┌─ RECORDED INFORMATION
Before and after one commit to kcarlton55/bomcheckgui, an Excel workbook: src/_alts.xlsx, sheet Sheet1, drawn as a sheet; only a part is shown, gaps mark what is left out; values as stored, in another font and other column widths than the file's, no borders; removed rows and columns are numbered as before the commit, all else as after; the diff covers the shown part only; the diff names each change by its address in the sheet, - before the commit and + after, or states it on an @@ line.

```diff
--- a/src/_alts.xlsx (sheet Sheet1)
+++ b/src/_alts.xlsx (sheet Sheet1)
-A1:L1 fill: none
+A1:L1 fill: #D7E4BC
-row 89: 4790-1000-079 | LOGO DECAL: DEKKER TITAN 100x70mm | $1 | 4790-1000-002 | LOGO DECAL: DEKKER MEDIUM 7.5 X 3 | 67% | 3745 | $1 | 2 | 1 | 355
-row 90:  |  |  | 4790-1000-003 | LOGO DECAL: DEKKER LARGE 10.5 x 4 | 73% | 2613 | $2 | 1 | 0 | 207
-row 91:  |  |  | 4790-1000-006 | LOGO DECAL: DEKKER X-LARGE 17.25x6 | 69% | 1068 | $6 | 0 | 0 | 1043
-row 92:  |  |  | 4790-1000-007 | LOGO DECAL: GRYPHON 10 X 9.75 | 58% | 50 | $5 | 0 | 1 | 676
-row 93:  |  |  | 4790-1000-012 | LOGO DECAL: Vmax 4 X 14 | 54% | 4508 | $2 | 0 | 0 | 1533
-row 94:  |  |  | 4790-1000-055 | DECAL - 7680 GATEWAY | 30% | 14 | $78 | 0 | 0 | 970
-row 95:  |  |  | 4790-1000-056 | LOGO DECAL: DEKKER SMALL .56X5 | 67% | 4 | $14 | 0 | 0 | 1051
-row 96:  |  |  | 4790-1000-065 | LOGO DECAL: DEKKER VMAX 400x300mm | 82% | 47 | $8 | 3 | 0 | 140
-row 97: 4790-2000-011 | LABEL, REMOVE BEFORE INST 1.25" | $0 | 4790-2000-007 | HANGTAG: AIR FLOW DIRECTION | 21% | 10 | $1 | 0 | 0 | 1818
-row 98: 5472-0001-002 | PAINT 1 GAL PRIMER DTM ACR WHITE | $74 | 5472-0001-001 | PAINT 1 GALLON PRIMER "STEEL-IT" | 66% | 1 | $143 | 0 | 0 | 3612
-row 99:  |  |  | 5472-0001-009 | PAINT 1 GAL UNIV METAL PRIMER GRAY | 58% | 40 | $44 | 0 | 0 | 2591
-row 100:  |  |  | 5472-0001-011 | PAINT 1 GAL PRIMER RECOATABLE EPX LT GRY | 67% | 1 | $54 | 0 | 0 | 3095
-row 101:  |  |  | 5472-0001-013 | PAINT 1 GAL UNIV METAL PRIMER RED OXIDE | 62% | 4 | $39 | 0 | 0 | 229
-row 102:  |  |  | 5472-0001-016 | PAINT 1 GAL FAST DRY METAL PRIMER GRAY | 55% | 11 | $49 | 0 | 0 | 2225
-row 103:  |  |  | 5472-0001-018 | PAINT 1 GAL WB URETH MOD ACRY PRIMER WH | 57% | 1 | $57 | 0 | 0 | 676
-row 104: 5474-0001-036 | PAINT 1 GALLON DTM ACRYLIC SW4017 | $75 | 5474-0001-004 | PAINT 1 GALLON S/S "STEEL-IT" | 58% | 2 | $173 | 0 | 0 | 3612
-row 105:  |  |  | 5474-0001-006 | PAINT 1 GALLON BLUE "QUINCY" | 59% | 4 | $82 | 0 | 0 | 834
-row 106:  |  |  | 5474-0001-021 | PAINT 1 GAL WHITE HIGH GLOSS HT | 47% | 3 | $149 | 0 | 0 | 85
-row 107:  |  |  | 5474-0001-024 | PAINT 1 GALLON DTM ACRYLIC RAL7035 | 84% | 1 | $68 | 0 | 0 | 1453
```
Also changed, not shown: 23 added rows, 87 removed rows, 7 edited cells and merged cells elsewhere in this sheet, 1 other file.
└─
┌─ RECORDED INFORMATION
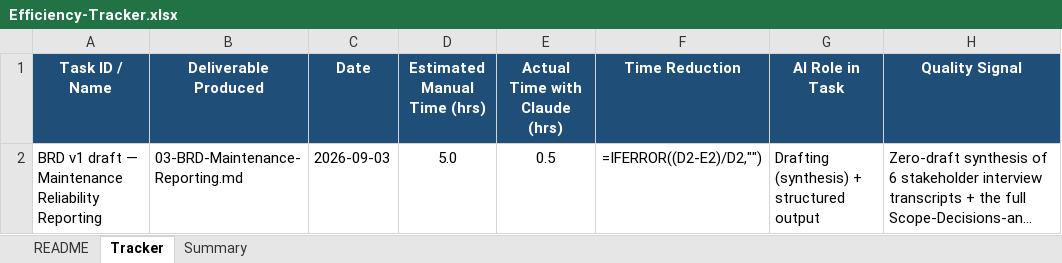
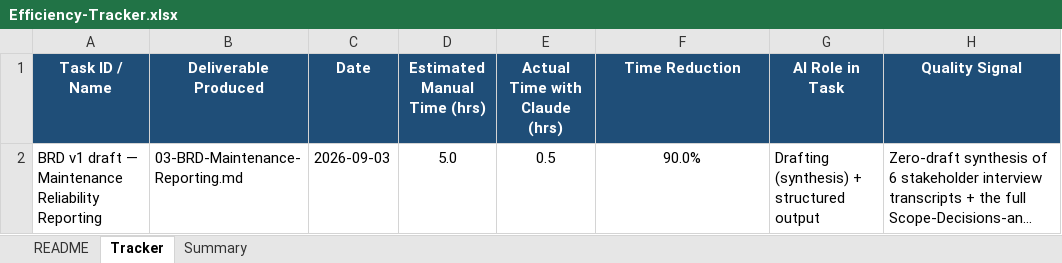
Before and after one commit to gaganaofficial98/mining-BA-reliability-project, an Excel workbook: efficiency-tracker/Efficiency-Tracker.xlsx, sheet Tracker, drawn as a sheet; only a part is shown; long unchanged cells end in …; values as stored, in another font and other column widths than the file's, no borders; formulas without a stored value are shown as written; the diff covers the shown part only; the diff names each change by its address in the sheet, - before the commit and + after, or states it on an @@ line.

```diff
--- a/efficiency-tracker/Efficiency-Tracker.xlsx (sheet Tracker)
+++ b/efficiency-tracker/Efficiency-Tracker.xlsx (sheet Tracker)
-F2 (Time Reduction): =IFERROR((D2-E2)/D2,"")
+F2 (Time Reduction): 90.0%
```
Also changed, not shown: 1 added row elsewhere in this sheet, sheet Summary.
└─
┌─ RECORDED INFORMATION
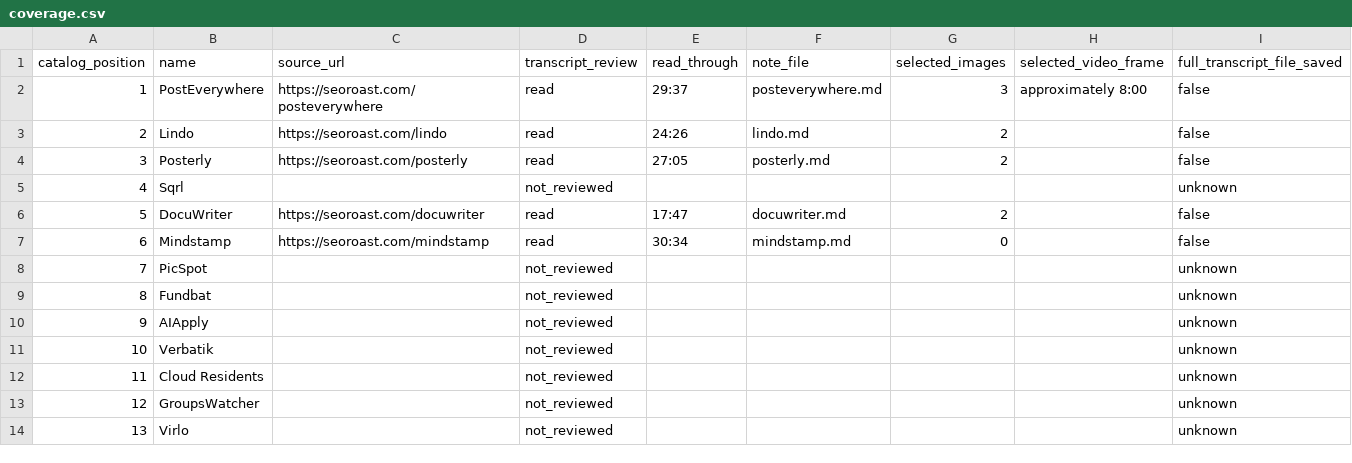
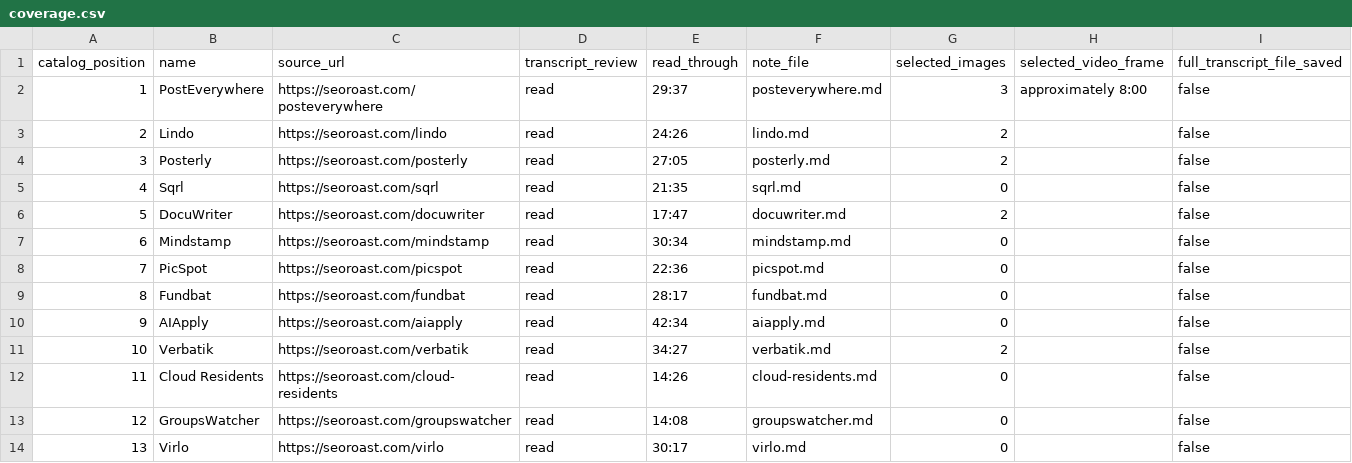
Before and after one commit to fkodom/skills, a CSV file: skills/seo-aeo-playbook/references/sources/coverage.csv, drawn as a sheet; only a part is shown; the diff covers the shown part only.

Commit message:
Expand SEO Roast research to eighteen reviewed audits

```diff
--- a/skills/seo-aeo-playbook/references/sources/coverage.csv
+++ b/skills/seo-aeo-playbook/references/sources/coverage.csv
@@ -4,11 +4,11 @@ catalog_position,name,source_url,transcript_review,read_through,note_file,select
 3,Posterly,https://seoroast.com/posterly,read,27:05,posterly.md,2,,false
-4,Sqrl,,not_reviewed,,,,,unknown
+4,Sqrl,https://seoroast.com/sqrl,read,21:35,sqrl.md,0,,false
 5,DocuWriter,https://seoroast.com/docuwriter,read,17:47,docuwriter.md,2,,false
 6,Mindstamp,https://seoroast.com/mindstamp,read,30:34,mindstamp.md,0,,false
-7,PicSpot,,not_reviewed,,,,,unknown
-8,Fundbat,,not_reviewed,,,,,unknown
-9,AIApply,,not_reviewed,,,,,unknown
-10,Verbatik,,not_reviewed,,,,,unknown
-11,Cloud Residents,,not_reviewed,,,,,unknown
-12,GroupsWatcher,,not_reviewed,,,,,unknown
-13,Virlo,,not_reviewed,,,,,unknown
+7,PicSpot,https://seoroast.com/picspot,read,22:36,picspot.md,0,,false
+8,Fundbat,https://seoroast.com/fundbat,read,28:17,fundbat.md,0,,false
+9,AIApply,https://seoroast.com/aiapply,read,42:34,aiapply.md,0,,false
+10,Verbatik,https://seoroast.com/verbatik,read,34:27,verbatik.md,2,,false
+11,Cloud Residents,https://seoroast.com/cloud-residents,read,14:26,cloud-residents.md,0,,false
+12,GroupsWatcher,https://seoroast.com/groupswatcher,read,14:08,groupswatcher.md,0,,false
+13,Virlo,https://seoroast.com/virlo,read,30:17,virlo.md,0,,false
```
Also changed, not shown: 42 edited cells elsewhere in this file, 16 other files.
└─
[ASSIGNMENT]: Search the records above for "PAINT" and copy every line that has it.

[OUTPUT]:
-row 98: 5472-0001-002 | PAINT 1 GAL PRIMER DTM ACR WHITE | $74 | 5472-0001-001 | PAINT 1 GALLON PRIMER "STEEL-IT" | 66% | 1 | $143 | 0 | 0 | 3612
-row 99:  |  |  | 5472-0001-009 | PAINT 1 GAL UNIV METAL PRIMER GRAY | 58% | 40 | $44 | 0 | 0 | 2591
-row 100:  |  |  | 5472-0001-011 | PAINT 1 GAL PRIMER RECOATABLE EPX LT GRY | 67% | 1 | $54 | 0 | 0 | 3095
-row 101:  |  |  | 5472-0001-013 | PAINT 1 GAL UNIV METAL PRIMER RED OXIDE | 62% | 4 | $39 | 0 | 0 | 229
-row 102:  |  |  | 5472-0001-016 | PAINT 1 GAL FAST DRY METAL PRIMER GRAY | 55% | 11 | $49 | 0 | 0 | 2225
-row 103:  |  |  | 5472-0001-018 | PAINT 1 GAL WB URETH MOD ACRY PRIMER WH | 57% | 1 | $57 | 0 | 0 | 676
-row 104: 5474-0001-036 | PAINT 1 GALLON DTM ACRYLIC SW4017 | $75 | 5474-0001-004 | PAINT 1 GALLON S/S "STEEL-IT" | 58% | 2 | $173 | 0 | 0 | 3612
-row 105:  |  |  | 5474-0001-006 | PAINT 1 GALLON BLUE "QUINCY" | 59% | 4 | $82 | 0 | 0 | 834
-row 106:  |  |  | 5474-0001-021 | PAINT 1 GAL WHITE HIGH GLOSS HT | 47% | 3 | $149 | 0 | 0 | 85
-row 107:  |  |  | 5474-0001-024 | PAINT 1 GALLON DTM ACRYLIC RAL7035 | 84% | 1 | $68 | 0 | 0 | 1453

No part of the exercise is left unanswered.